Baltimore withdraws lawsuit against owner of Preakness track
BALTIMORE (AP) — Baltimore announced Wednesday that it has withdrawn a lawsuit against the owner and operator of the historic city racetrack that hosts the Preakness Stakes, the Triple Crown series' middle jewel and the second-oldest track in America.
Earlier this year, Maryland's biggest city had asked a court to grant ownership of the Pimlico Race Course and the Preakness race to Baltimore through condemnation. The lawsuit had dramatically ratcheted up a dispute over whether the Preakness would continue to be run at crumbling Pimlico or at a fresher Maryland track, the owner's favored Laurel Park.
The Pimlico course and Laurel Park are both owned by Stronach, a Canadian company that owns several other U.S. tracks including the Santa Anita Park in California.
But Baltimore Mayor Bernard "Jack" Young disclosed Wednesday that the city has withdrawn its condemnation action against the Stronach Group, the Maryland Jockey Club and others following a "productive discussion" he recently had with the Canadian company's president.
"I am pleased that we have reached this withdrawal agreement and standstill with the Maryland Jockey Club and the Stronach Group to give the parties an opportunity to discuss Pimlico and racing in Maryland," Young said in a statement.
He stressed that City Hall is "committed to keeping the Preakness in Baltimore." City leaders have been seeking state funding to redevelop the 149-year-old track and the surrounding Park Heights neighborhood.
However, a push to have Laurel Park host the second leg of the Triple Crown doesn't appear to be going away.
The rundown Pimlico course is desperately in need of a major overhaul, and Baltimore city officials, the owners of the track and many trainers disagree on whether it's smart to spend nearly half a billion dollars on upgrades.

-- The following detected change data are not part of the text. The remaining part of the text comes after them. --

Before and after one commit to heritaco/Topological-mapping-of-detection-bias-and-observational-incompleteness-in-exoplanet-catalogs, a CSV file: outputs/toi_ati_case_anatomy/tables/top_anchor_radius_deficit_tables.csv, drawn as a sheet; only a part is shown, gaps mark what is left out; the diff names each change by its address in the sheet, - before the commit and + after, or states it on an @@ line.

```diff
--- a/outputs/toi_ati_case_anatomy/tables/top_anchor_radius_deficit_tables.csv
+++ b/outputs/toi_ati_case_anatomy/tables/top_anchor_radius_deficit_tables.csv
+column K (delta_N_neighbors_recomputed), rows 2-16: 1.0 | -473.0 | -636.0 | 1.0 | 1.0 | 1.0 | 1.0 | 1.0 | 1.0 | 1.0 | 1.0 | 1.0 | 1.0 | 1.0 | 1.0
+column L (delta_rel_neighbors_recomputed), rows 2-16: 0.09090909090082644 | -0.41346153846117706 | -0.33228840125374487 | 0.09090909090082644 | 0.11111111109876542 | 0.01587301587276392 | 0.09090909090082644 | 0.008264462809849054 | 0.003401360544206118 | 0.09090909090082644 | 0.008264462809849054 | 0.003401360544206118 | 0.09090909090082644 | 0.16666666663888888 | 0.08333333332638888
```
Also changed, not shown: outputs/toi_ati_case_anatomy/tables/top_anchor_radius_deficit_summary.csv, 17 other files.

Last year, a study by the Maryland Stadium Authority said the Pimlico Race Course should be torn down and rebuilt at a cost of $424 million.
Meanwhile, the old Baltimore track has fallen into further disarray as Stronach has steered renovation funding toward Laurel Park, which it hopes to transform into a state-of-the-art facility. Citing the "safety and security of all guests and employees," the Maryland Jockey Club closed off 6,670 seats in the Pimlico grandstand before this year's Preakness race, and many of the barns are dilapidated. A water main break on Preakness Day shut down many of the toilets last month.
In the city's statement Wednesday, company president Belinda Stronach was quoted as saying the executives appreciated the withdrawal of the suit and looked forward to working with city and state officials in finally resolving the matter.
State law requires the Preakness Stakes to be run at Pimlico. It may only be run elsewhere in Maryland as a result of a "disaster or emergency."
The Kentucky Derby — held each year at Churchill Downs in Louisville, Kentucky — and the Belmont Stakes run at Belmont Park in Elmont, New York, make up the other top thoroughbred races of the Triple Crown.